_AIM OF THE EXERCISE_
Drop the images. Copy every line below character for character.

──────── MATERIAL FOR THIS TASK

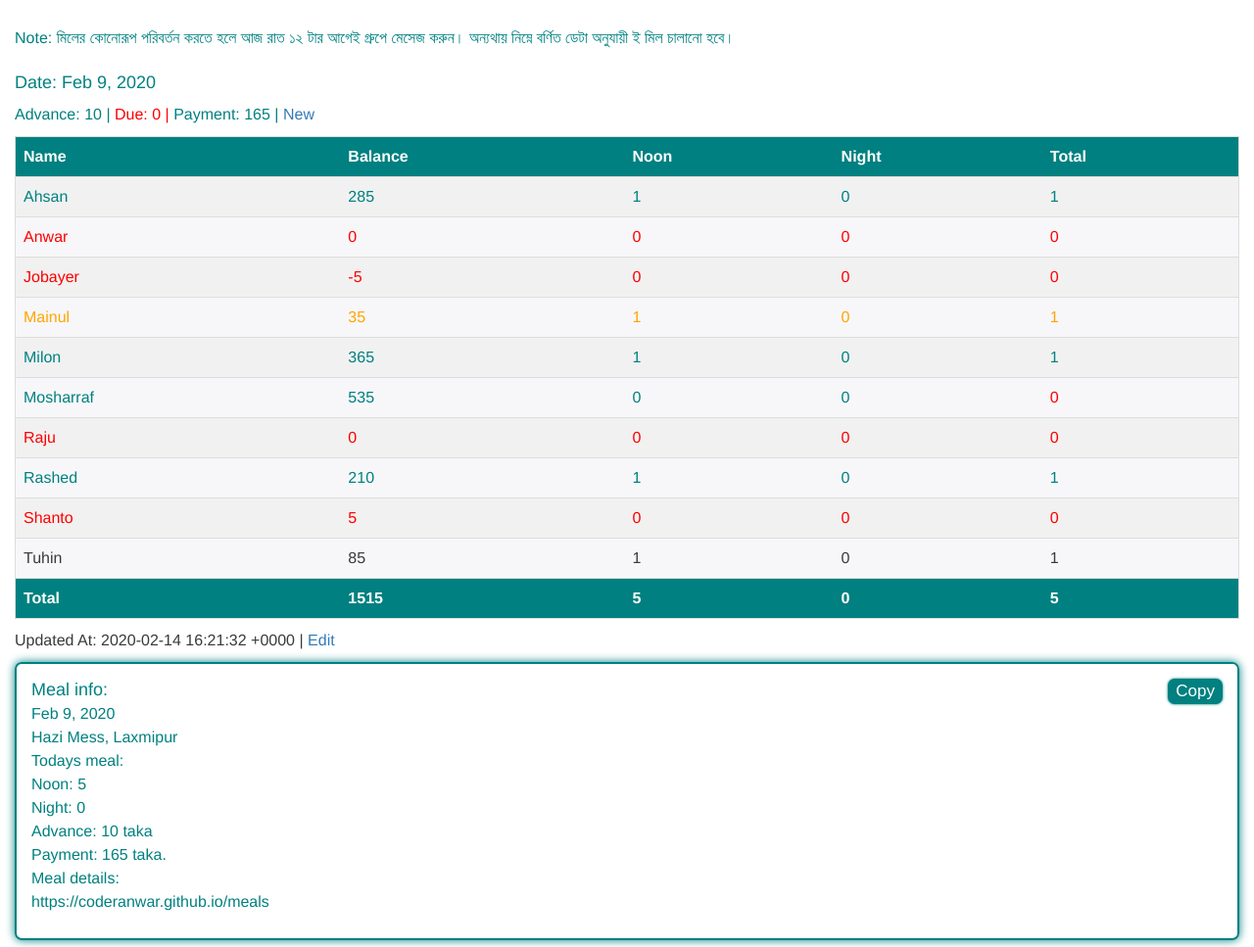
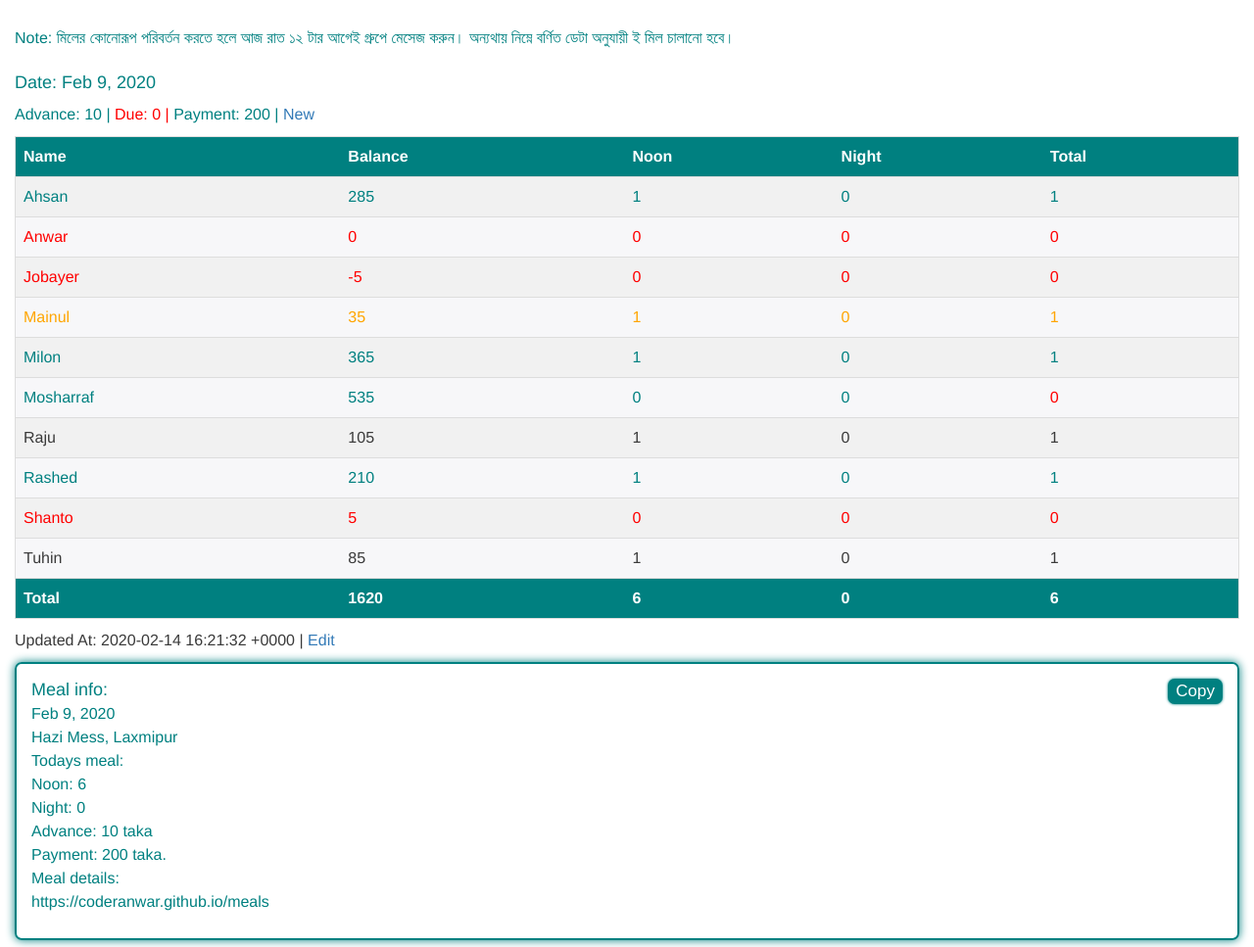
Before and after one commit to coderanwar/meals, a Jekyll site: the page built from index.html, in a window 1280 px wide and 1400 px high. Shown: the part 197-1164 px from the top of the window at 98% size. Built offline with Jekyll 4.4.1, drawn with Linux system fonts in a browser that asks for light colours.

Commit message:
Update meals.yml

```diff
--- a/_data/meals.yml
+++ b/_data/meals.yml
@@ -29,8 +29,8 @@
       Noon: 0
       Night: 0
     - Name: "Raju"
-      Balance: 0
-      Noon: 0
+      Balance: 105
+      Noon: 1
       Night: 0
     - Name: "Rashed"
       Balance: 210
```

────────────────

_ANSWER FOR THE TASK_
Before and after one commit to coderanwar/meals, a Jekyll site: the page built from index.html, in a window 1280 px wide and 1400 px high. Shown: the part 197-1164 px from the top of the window at 98% size. Built offline with Jekyll 4.4.1, drawn with Linux system fonts in a browser that asks for light colours.

Commit message:
Update meals.yml

```diff
--- a/_data/meals.yml
+++ b/_data/meals.yml
@@ -29,8 +29,8 @@
       Noon: 0
       Night: 0
     - Name: "Raju"
-      Balance: 0
-      Noon: 0
+      Balance: 105
+      Noon: 1
       Night: 0
     - Name: "Rashed"
       Balance: 210
```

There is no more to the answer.